versión On-line ISSN 2078-5135
versión impresa ISSN 0256-9574

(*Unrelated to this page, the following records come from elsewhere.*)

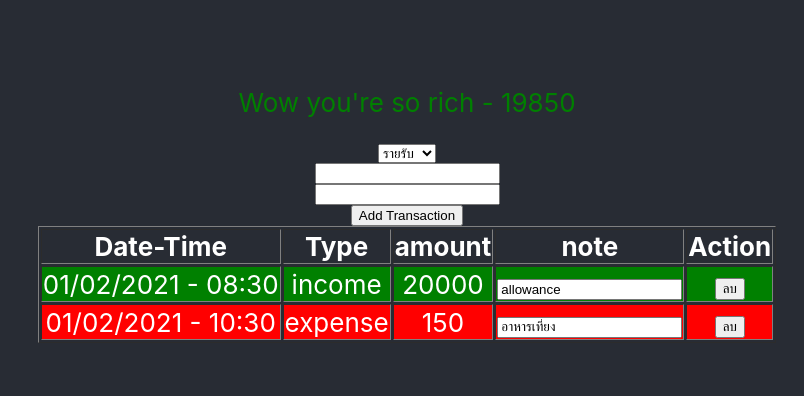
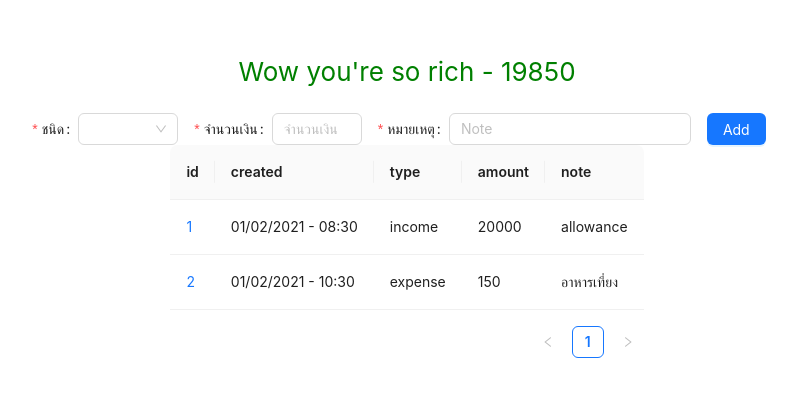
Before and after one commit to PunPK/React_study, a React (Create React App) app: page / in a window 1280 px wide. Shown: the part 198-594 px from the top of the page, without its empty margins (233-1037 px from the left). Built offline with nearby package versions, Linux system fonts and the light colour scheme.

Commit message:
11/12/67 -2

```diff
--- a/package.json
+++ b/package.json
@@ -3,10 +3,11 @@
   "version": "0.1.0",
   "private": true,
   "dependencies": {
+    "antd": "^5.22.4",
     "cra-template": "1.2.0",
     "dayjs": "^1.11.13",
-    "react": "^19.0.0",
-    "react-dom": "^19.0.0",
+    "react": "^18.2.0",
+    "react-dom": "^18.2.0",
     "react-scripts": "5.0.1"
   },
   "scripts": {
--- a/src/App.css
+++ b/src/App.css
@@ -14,14 +14,14 @@
 }
 
 .App-header {
-  background-color: #282c34;
+  /* background-color: #282c34; */
   min-height: 100vh;
   display: flex;
   flex-direction: column;
   align-items: center;
   justify-content: center;
   font-size: calc(10px + 2vmin);
-  color: white;
+  /* color: white; */
 }
 
 .App-link {
--- a/src/App.js
+++ b/src/App.js
@@ -2,6 +2,8 @@ import "./App.css";
 import TransactionList from "./components/TransactionList";
 import { useState, useEffect } from "react";
 import dayjs from "dayjs";
+import { Button, Table, Tag } from "antd";
+import AddItem from "./components/AddItem";
 
 function App() {
   const [transactionData, setTransactionData] = useState([
@@ -21,9 +23,6 @@ function App() {
     },
   ]);
   const [amount, setAmount] = useState(calculateCurrentAmount(transactionData));
-  const [type, setType] = useState("income");
-  const [newAmount, setNewAmount] = useState("");
-  const [note, setNote] = useState("");
 
   function calculateCurrentAmount(trxData) {
     return trxData.reduce(
@@ -34,6 +33,18 @@ function App() {
       0
     );
   }
+  useEffect(() => {
+    console.log(transactionData);
+    setAmount(
+      transactionData.reduce(
+        (sum, transaction) =>
+          transaction.type === "income"
+            ? (sum += transaction.amount)
+            : (sum -= transaction.amount),
+        0
+      )
+    );
+  }, [transactionData]);
   const handleNoteChanged = (id, note) => {
     setTransactionData(
       transactionData.map((transaction) => {
@@ -43,16 +54,72 @@ function App() {
     );
   };
 
-  const generateTransaction = (type, amt, note) => {
-    return {
-      id: transactionData.length + 1,
-      // created: new Date().toLocaleString(),
-      created: dayjs().format("DD/MM/YYYY - HH.mm"),
-      type: type,
-      amount: amt,
-      note: note,
-    };
+  const handleAddItem = (itemData) => {
+    setTransactionData([
+      ...transactionData,
+      {
+        id: transactionData.length + 1,
+        created: dayjs().format("DD/MM/YYYY - HH:mm"),
+        ...itemData,
+      },
+    ]);
   };
+
+  const handleRowDelete = (id) => {
+    setTransactionData(transactionData.filter((trx) => trx.id !== id));
+  };
+
+  // id: 1,
+  // created: "01/02/2021 - 08:30",
+  // type: "income",
+  // amount: 20000,
+  // note: "allowance",
+  const columns = [
+    {
+      title: "id",
+      dataIndex: "id",
+      key: "id",
+      render: (id) => <a>{id}</a>,
+    },
+    {
+      title: "created",
+      dataIndex: "created",
+      key: "created",
+    },
+    {
+      title: "type",
+      dataIndex: "type",
+      // key: "type",
+      // render: (_, record) => {
+      //   const types = record.types || []; // ตรวจสอบว่า types มีค่าหรือไม่ ถ้าไม่มี ให้ใช้ array ว่าง
+      //   return (
+      //     <>
+      //       {types.map((transaction, index) => {
+      //         let color = transaction.type === "income" ? "green" : "red";
+      //         if (transaction.type === "loser") {
+      //           color = "volcano";
+      //         }
+      //         return (
+      //           <Tag color={color} key={`${transaction.type}-${index}`}>
+      //             {transaction.type.toUpperCase()}
+      //           </Tag>
+      //         );
+      //       })}
+      //     </>
+      //   );
+      // },
+    },
+    {
+      title: "amount",
+      key: "amount",
+      dataIndex: "amount",
+    },
+    {
+      title: "note",
+      key: "note",
+      dataIndex: "note",
+    },
+  ];
 
   return (
     <div className="App">
@@ -63,32 +130,13 @@ function App() {
         {amount < 10000 && (
           <p style={{ color: "red" }}>So Poor... - {amount}</p>
         )}
-        <select value={type} onChange={(evt) => setType(evt.target.value)}>
-          <option value="income">รายรับ</option>
-          <option value="expense">รายจ่าย</option>
-        </select>
-        <input
-          type="number"
-          value={newAmount}
-          onChange={(evt) => setNewAmount(parseInt(evt.target.value))}
-        />
-        <input value={note} onChange={(evt) => setNote(evt.target.value)} />
-        <button
-          onClick={() => {
-            const data = [
-              ...transactionData,
-              generateTransaction(type, newAmount, note),
-            ];
-            setTransactionData(data);
-            setAmount(calculateCurrentAmount(data));
-          }}
-        >
-          Add Transaction
-        </button>
-        <TransactionList
+        <AddItem onItemAdded={handleAddItem} />
+        {/* <TransactionList
           data={transactionData}
           onNoteChanged={handleNoteChanged}
-        />
+          onRowDeleted={handleRowDelete}
+        /> */}
+        <Table columns={columns} dataSource={transactionData} />
       </header>
     </div>
   );
--- /dev/null
+++ b/src/components/AddItem.js
@@ -0,0 +1,34 @@
+import { Button, Form, Select, Input, InputNumber } from "antd";
+export default function AddItem(props) {
+  return (
+    <Form layout="inline" onFinish={props.onItemAdded}>
+      <Form.Item name="type" label="ชนิด" rules={[{ required: true }]}>
+        <Select
+          allowClear
+          style={{ width: "100px" }}
+          options={[
+            {
+              value: "income",
+              label: "รายรับ",
+            },
+            {
+              value: "expense",
+              label: "รายจ่าย",
+            },
+          ]}
+        />
+      </Form.Item>
+      <Form.Item name="amount" label="จํานวนเงิน" rules={[{ required: true }]}>
+        <InputNumber placeholder="จํานวนเงิน" />
+      </Form.Item>
+      <Form.Item name="note" label="หมายเหตุ" rules={[{ required: true }]}>
+        <Input placeholder="Note" />
+      </Form.Item>
+      <Form.Item>
+        <Button type="primary" htmlType="submit">
+          Add
+        </Button>
+      </Form.Item>
+    </Form>
+  );
+}
--- a/src/components/TransactionList.js
+++ b/src/components/TransactionList.js
@@ -20,8 +20,8 @@ export default function TransactionList(props) {
             />
           </td>
           <td>
-            <button onClick={() => alert(deleteTransaction(transaction.id))}>
-              ลบ
+            <button onClick={() => props.onRowDeleted(transaction.id)}>
+              Delete
             </button>
           </td>
         </tr>
```
Also changed, not shown: 1 other file (tests, documents, lock files or other folders).
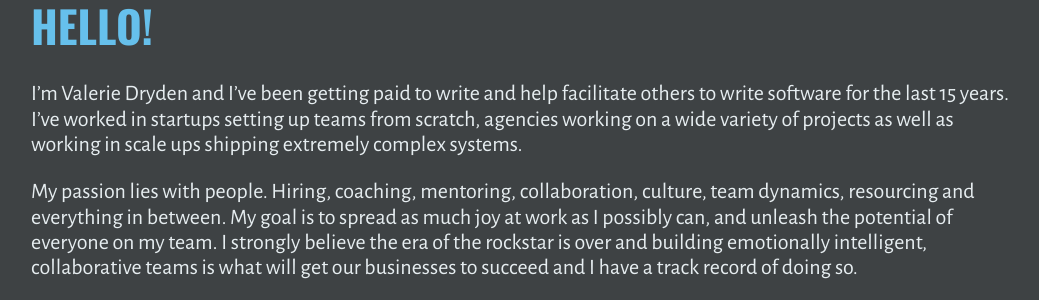
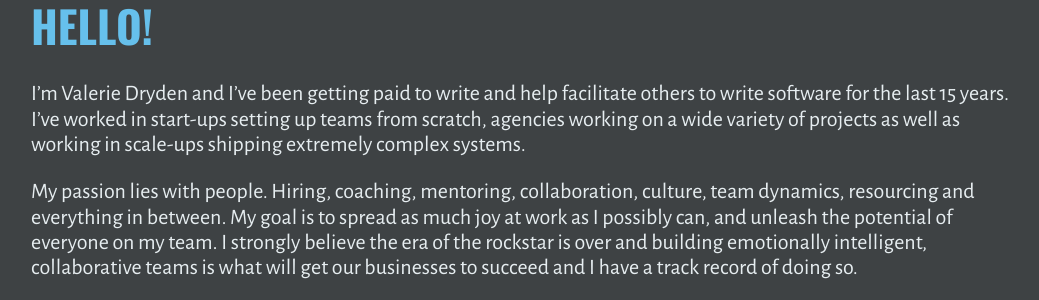
Before and after one commit to outragedpinkracoon/outragedpinkracoon.github.io, a Jekyll site: the page built from about-me.md, in a window 1280 px wide. Shown: the part 217-517 px from the top of the page, without its empty margins (113-1152 px from the left). Built offline with Jekyll 4.4.1, drawn with Linux system fonts in a browser that asks for light colours.

Commit message:
My kingdom for a hyphen

```diff
--- a/about-me.md
+++ b/about-me.md
@@ -6,7 +6,7 @@
 ---
 # Hello!
 
-I'm Valerie Dryden and I've been getting paid to write and help facilitate others to write software for the last 15 years. I've worked in startups setting up teams from scratch, agencies working on a wide variety of projects as well as working in scale ups shipping extremely complex systems.
+I'm Valerie Dryden and I've been getting paid to write and help facilitate others to write software for the last 15 years. I've worked in start-ups setting up teams from scratch, agencies working on a wide variety of projects as well as working in scale-ups shipping extremely complex systems.
 
 My passion lies with people. Hiring, coaching, mentoring, collaboration, culture, team dynamics, resourcing and everything in between. My goal is to spread as much joy at work as I possibly can, and unleash the potential of everyone on my team. I strongly believe the era of the rockstar is over and building emotionally intelligent, collaborative teams is what will get our businesses to succeed and I have a track record of doing so.
 
```
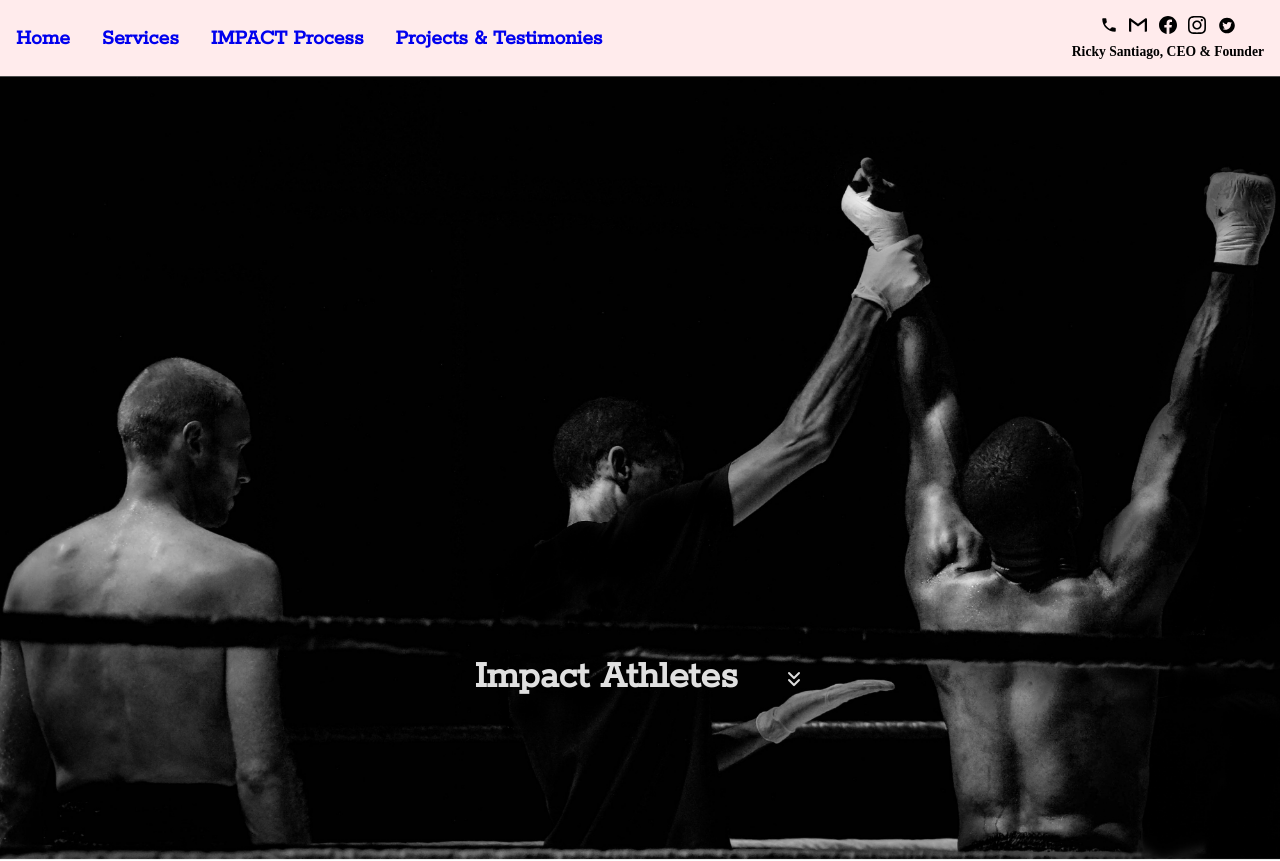
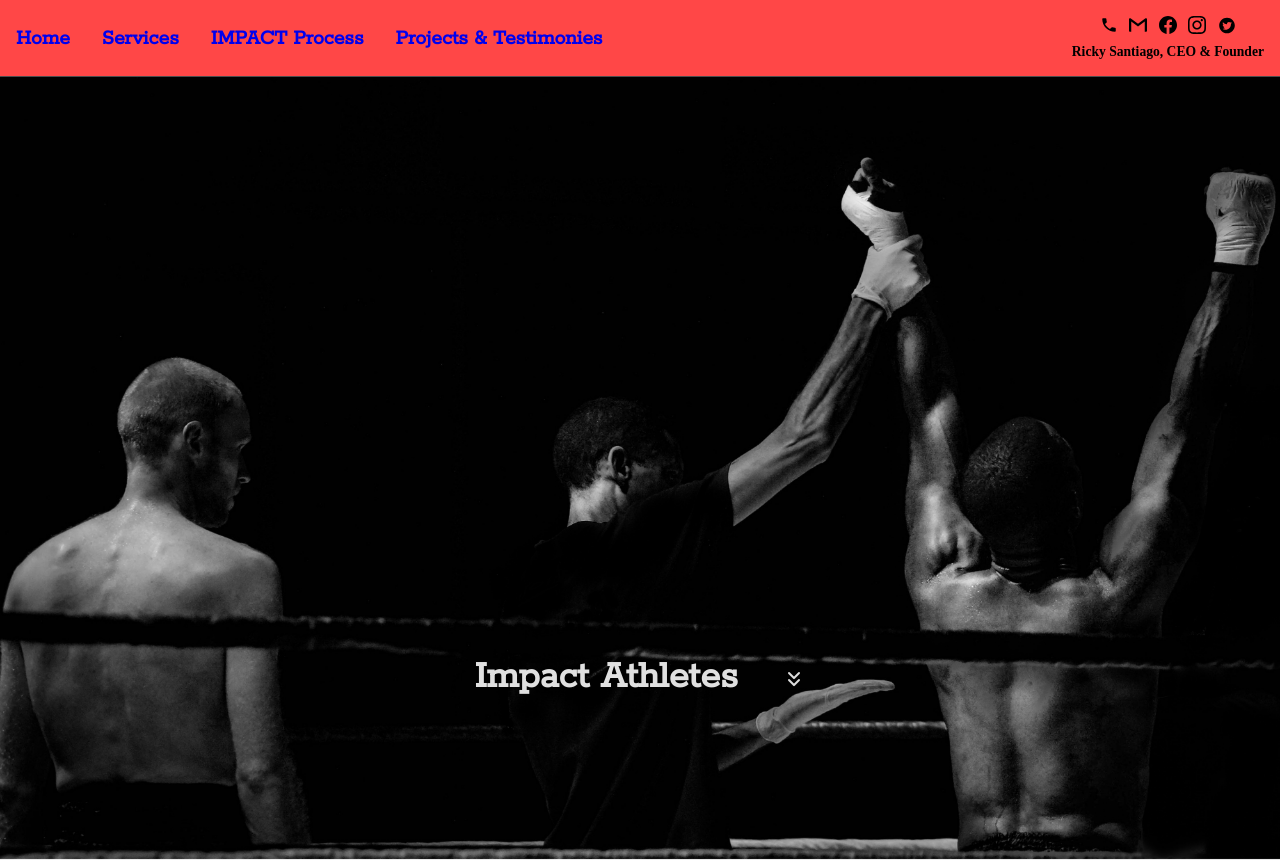
Before and after one commit to hamzafoy/impact-athletes-lou, a React (Create React App) app: page / in a window 1280 px wide. Shown: the top 861 px of the page. Built offline with nearby package versions, Linux system fonts and the light colour scheme; a web font is replaced by a local one.

Commit message:
change navbar color per client's request.

```diff
--- a/src/NavBar/NavBar.css
+++ b/src/NavBar/NavBar.css
@@ -5,7 +5,7 @@
     justify-content: space-between;
     height: 9.5vh;
     width: 100%;
-    background-color: #FFEBEC;
+    background-color: #FF4747;
     border-bottom: 1.25px double #4D4D4D;
 }
 
@@ -75,7 +75,7 @@
         justify-content: space-between;
         height: 9.5vh;
         width: 100%;
-        background-color: #FFEBEC;
+        background-color: #FF4747;
         border-bottom: 1.25px double #4D4D4D;
     }
 
```
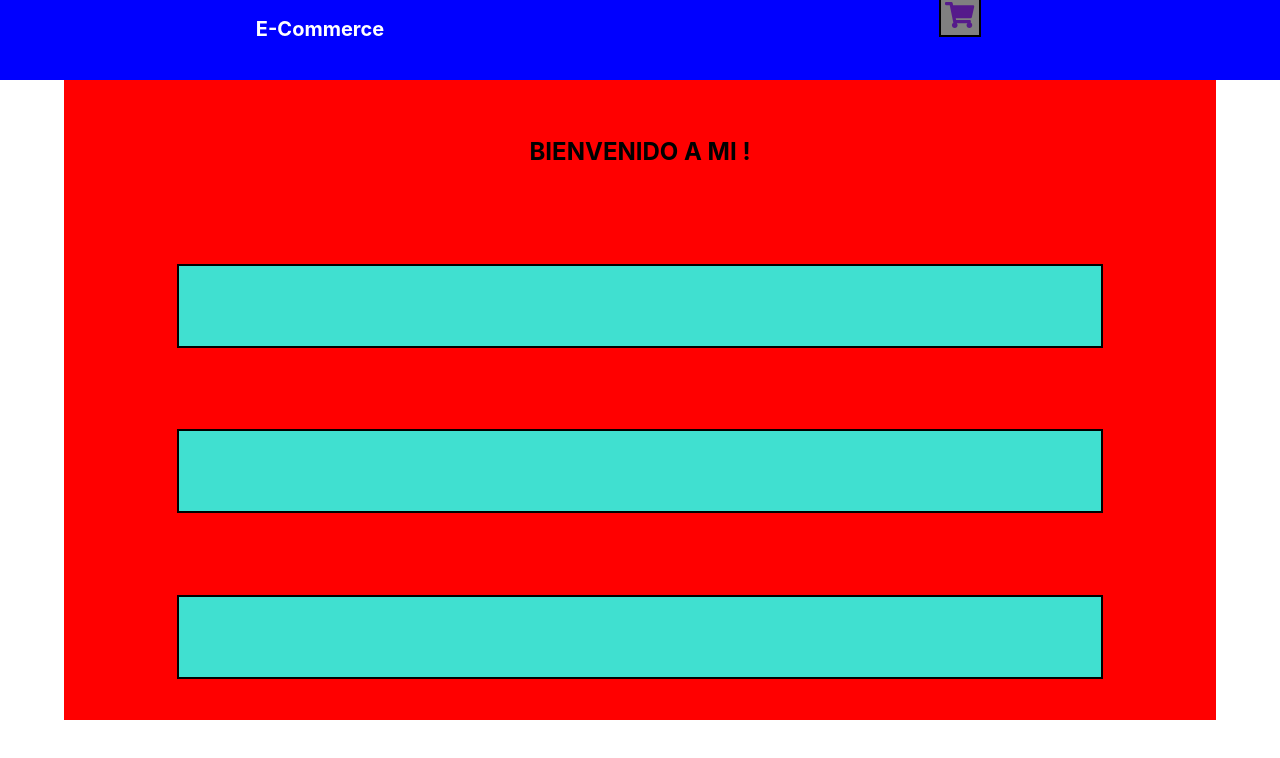
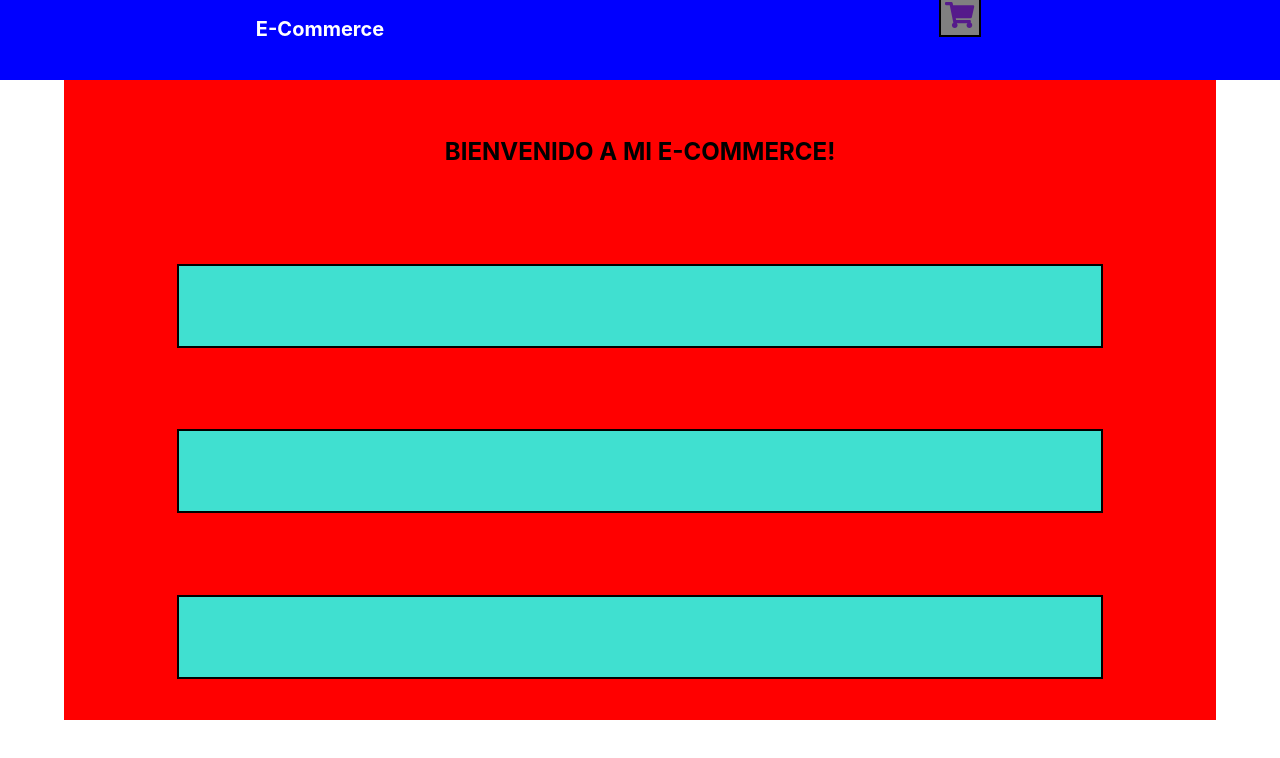
Before and after one commit to BladeRunner24/Proyecto-React, a React (Create React App) app: page / in a window 1280 px wide. Shown: the top 758 px of the page. Built offline with nearby package versions, Linux system fonts and the light colour scheme.

Commit message:
Update App.js

```diff
--- a/src/App.js
+++ b/src/App.js
@@ -9,7 +9,7 @@ function App() {
       <header className="App-header">
         <NavBar/>
       </header>
-       <ItemListContainer/>
+       <ItemListContainer title = 'E-COMMERCE'/>
     </div>
   );
 }
```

OBJECTIVE: To determine the national distribution of intensive care unit (ICU)/high care (HC) beds and the implications for ICU bed availability in the envisaged national health insurance (NHI) scheme. METHODS: A descriptive, non-interventional, observational study design was used. A desk-top audit of all public and private sector ICUs, including ICU/HC beds, in South Africa was undertaken for the period 2008 - 2009. For this study, both categories were analysed and referred to as ICU beds, as they reflect the critical care component of the health service in South Africa. RESULTS: In 2008 - 2009, there were 4 719 ICU beds in the private and public sectors in South Africa, with 75% (3 533) in the former and 25% (1 186) in the latter. The majority of ICU beds in the two sectors were located in three provinces: Gauteng (49%), KwaZulu-Natal (14%) and Western Cape (15%), representing 78% of ICU beds (3 703/4 719) and catering for 54% of the country's population. Eastern Cape had fewer than 300 beds, North West and Mpumalanga had fewer than 150 beds, and Limpopo and Northern Cape had 66 and 47 beds respectively. With the proposed NHI scheme, the number of ICU beds available would be 4 719, which would translate into a bed:population ratio of approximately 1:10 000. However, there are large variations across the provinces, which makes the availability of this level of care in some provinces non-existent. CONCLUSION: While increasing the number of ICU beds in the public sector will open critical care services to more users, the NHI scheme would not solve the huge discrepancies of access to ICUs, and availability of critical care staff, across the provinces.